However, instead of using this new transmission method to shake up TV offerings, the Wall Street Journal reports Sony is planning to put together a traditional cable-like package with roughly 100 channels and a comparable monthly bill. According to Viacom and others involved with the project, Sony plans to lure would-be cable quitters using a new, more powerful user interface that promises to make media consumption of all kinds more intuitive and enjoyable.
The Un-Cable Provider
If T-Mobile has become the un-carrier for wireless service by rejecting typical industry practices, Dish seems to be doing the same thing for cable. The satellite provider is planning to launch a new Web-TV service as well, and like Sony's offering, it wouldn't require any setup or installation fee. But according to the Journal, Dish is going even farther than Sony by building its Web TV package around a leaner selection of most-watched channels—all for a lower price than current pay-TV plans. Dish has already partnered with Disney to build out its content lineup, and is required by that agreement to also carry 10 of the top 30 channels when the service debuts.
A Hodgepodge of Streaming Web Services

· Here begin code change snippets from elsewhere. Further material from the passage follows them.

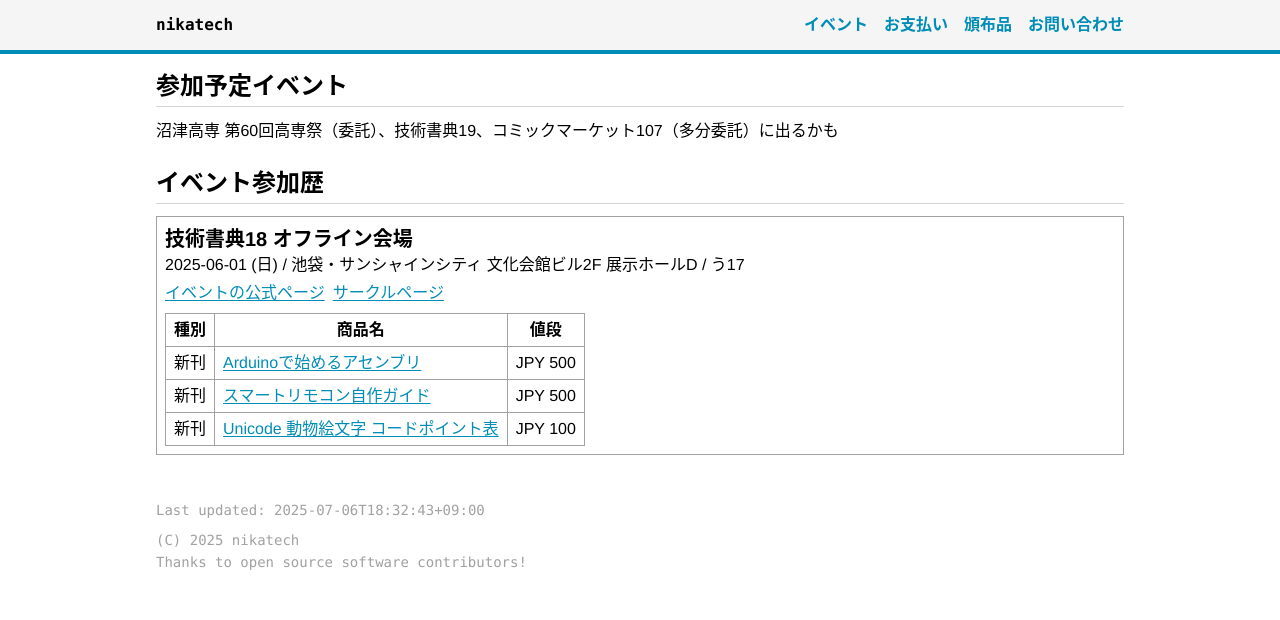
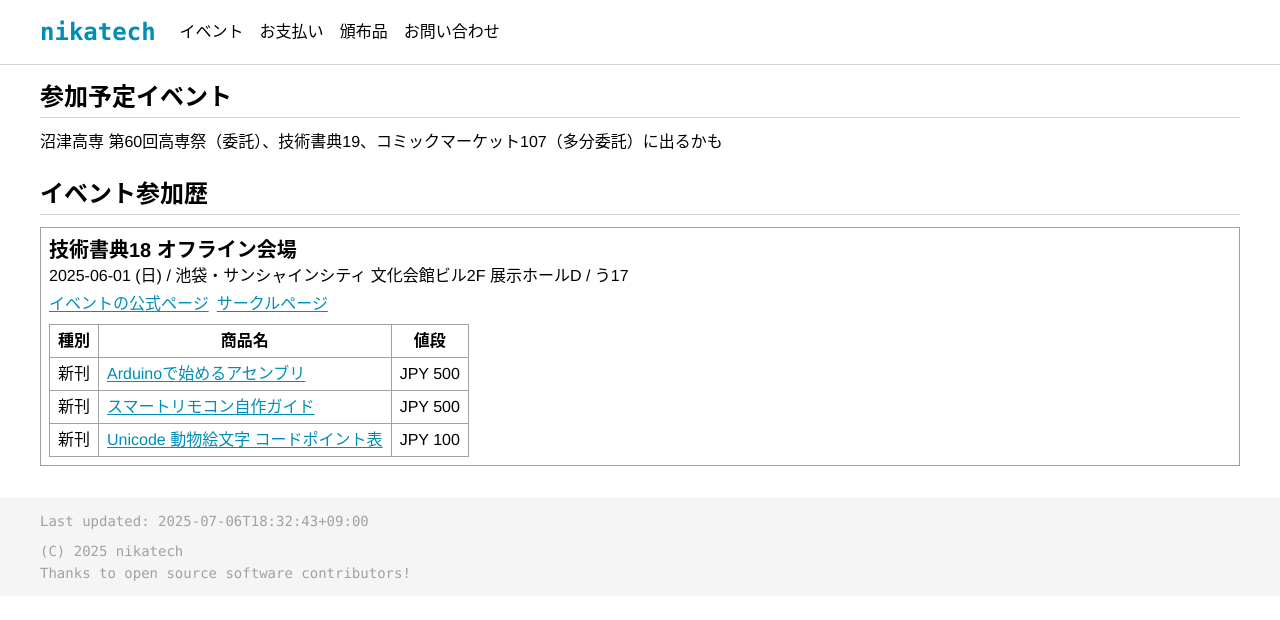
Before and after one commit to nikachu2012/nikatech-site, a Next.js app: page /event in a window 1280 px wide. Shown: the top 620 px of the page. Built offline with nearby package versions, Linux system fonts and the light colour scheme.

Commit message:
[update] ヘッダとフッタを調整

```diff
--- a/components/HeaderFooter.tsx
+++ b/components/HeaderFooter.tsx
@@ -17,50 +17,54 @@ const linkList: {
 
 export default function HeaderFooter({ children }: { children: ReactNode }) {
     return <>
-        <div className="w-full bg-neutral-100 border-b-4 border-b-accent sticky top-0 z-999999">
-            <div className="w-full lg:w-[1000px] h-[50px] m-auto flex items-center justify-between px-4">
-                <Link href={"/"} className="text-black! no-underline!">
+        <div className="w-full bg-white border-b border-b-neutral-300 sticky top-0 z-999999">
+            <div className="w-full lg:w-[1200px] h-[64px] m-auto flex justify-between lg:justify-start items-center gap-6 leading-none px-4 lg:p-0">
+                <Link href={"/"} className="text-black! no-underline! leading-none">
                     <div>
-                        <span className="font-mono font-bold">nikatech</span>
+                        <span className="font-mono text-2xl font-bold text-accent">nikatech</span>
                     </div>
                 </Link>
 
 
-                <div className="lg:hidden flex justify-center relative left-0 top-0 size-[30px]">
+                <div className="lg:hidden flex justify-center relative left-0 top-0 w-[30px] h-[64px]">
 
                     <input type="checkbox" id="check" className="appearance-none absolute size-full [&:checked~#sidebar]:-translate-x-0 [&:checked~#closeBtn]:block [&:checked~#openBtn]:hidden [&~#openBtn]:block z-50 " />
 
                     <div id="openBtn" className="absolute size-full hidden z-40">
-                        <svg xmlns="http://www.w3.org/2000/svg" height="30px" viewBox="0 -960 960 960" width="30px" fill="#008db7"><path d="M120-240v-80h720v80H120Zm0-200v-80h720v80H120Zm0-200v-80h720v80H120Z" /></svg>
+                        <div className="size-full flex justify-center items-center">
+                            <svg xmlns="http://www.w3.org/2000/svg" viewBox="0 -960 960 960" width="30px" height="30px" fill="#008db7"><path d="M120-240v-80h720v80H120Zm0-200v-80h720v80H120Zm0-200v-80h720v80H120Z" /></svg>
+                        </div>
                     </div>
                     <div id="closeBtn" className="absolute size-full hidden z-40">
-                        <svg xmlns="http://www.w3.org/2000/svg" height="30px" viewBox="0 -960 960 960" width="30px" fill="#008db7"><path d="m256-200-56-56 224-224-224-224 56-56 224 224 224-224 56 56-224 224 224 224-56 56-224-224-224 224Z" /></svg>
+                        <div className="size-full flex justify-center items-center">
+                            <svg xmlns="http://www.w3.org/2000/svg" viewBox="0 -960 960 960" width="30px" height="30px" fill="#008db7"><path d="m256-200-56-56 224-224-224-224 56-56 224 224 224-224 56 56-224 224 224 224-56 56-224-224-224 224Z" /></svg>
+                        </div>
                     </div>
 
 
-                    <div id="sidebar" className="transition-transform duration-100 ease-in-out transform -translate-x-full box-border fixed left-0 top-0 p-6 w-full h-full lg:w-0 lg:h-0 bg-neutral-200 z-30 lg:hidden flex flex-col gap-2 overflow-hidden pt-[50px]">
-                        <Link href={"/"} className="font-bold no-underline! text-lg">トップ</Link>
+                    <div id="sidebar" className="transition-transform duration-100 ease-in-out transform -translate-x-full box-border fixed left-0 top-0 p-6 w-full h-full lg:w-0 lg:h-0 bg-white z-30 lg:hidden flex flex-col gap-2 overflow-hidden pt-[50px]">
+                        <Link href={"/"} className="text-black! no-underline! text-lg ">トップ</Link>
                         {linkList.map((e, i) => (
-                            <Link key={i} href={e.href} className="font-bold no-underline! text-lg">{e.title}</Link>
+                            <Link key={i} href={e.href} className="text-black! no-underline! text-lg ">{e.title}</Link>
                         ))}
                     </div>
                 </div>
 
                 <div className="hidden lg:flex lg:gap-4">
                     {linkList.map((e, i) => (
-                        <Link key={i} href={e.href} className="font-bold no-underline!">{e.title}</Link>
+                        <Link key={i} href={e.href} className="text-black! no-underline!">{e.title}</Link>
                     ))}
                 </div>
 
             </div>
         </div>
-        <div className="w-full lg:w-[1000px] m-auto">
-
-            <div className="w-full bg-white m-auto px-4 pb-4">
+        <div className="w-full lg:w-[1200px] m-auto px-4 lg:p-0">
+            <div className="w-full bg-white m-auto pb-4">
                 {children}
             </div>
-
-            <footer className="w-full m-auto font-mono text-sm text-neutral-400 p-4">
+        </div>
+        <footer className="w-full text-neutral-400 p-4 bg-neutral-100">
+            <div className="w-full lg:w-[1200px] m-auto font-mono text-sm">
                 <div className="flex flex-col flex-wrap gap-2">
                     <span className="leading-none">Last updated: {GetDateISO8601String(new Date(Date.now()))}</span>
                 </div>
@@ -69,7 +73,8 @@ export default function HeaderFooter({ children }: { children: ReactNode }) {
                     <div className="leading-none">(C) <Year /> nikatech</div>
                     <div className="leading-none">Thanks to open source software contributors!</div>
                 </div>
-            </footer>
-        </div>
+            </div>
+
+        </footer>
     </>
 }
```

For many TV fans, ditching cable for the Netflixes and Hulus of the world is already the status quo. Cable providers may not let customers pick and choose which channels to receive, but through a careful selection of streaming services, including free ones like YouTube and Twitch, TV addicts may have stumbled across the next best thing. This alternative is looking even more attractive ever since HBO announced in September that it was ‘seriously considering’ offering HBO GO to those without cable plans as a standalone product. Combine online HBO with a growing number of cable-less sports options, and the very idea of single package TV service may become increasingly old-fashioned.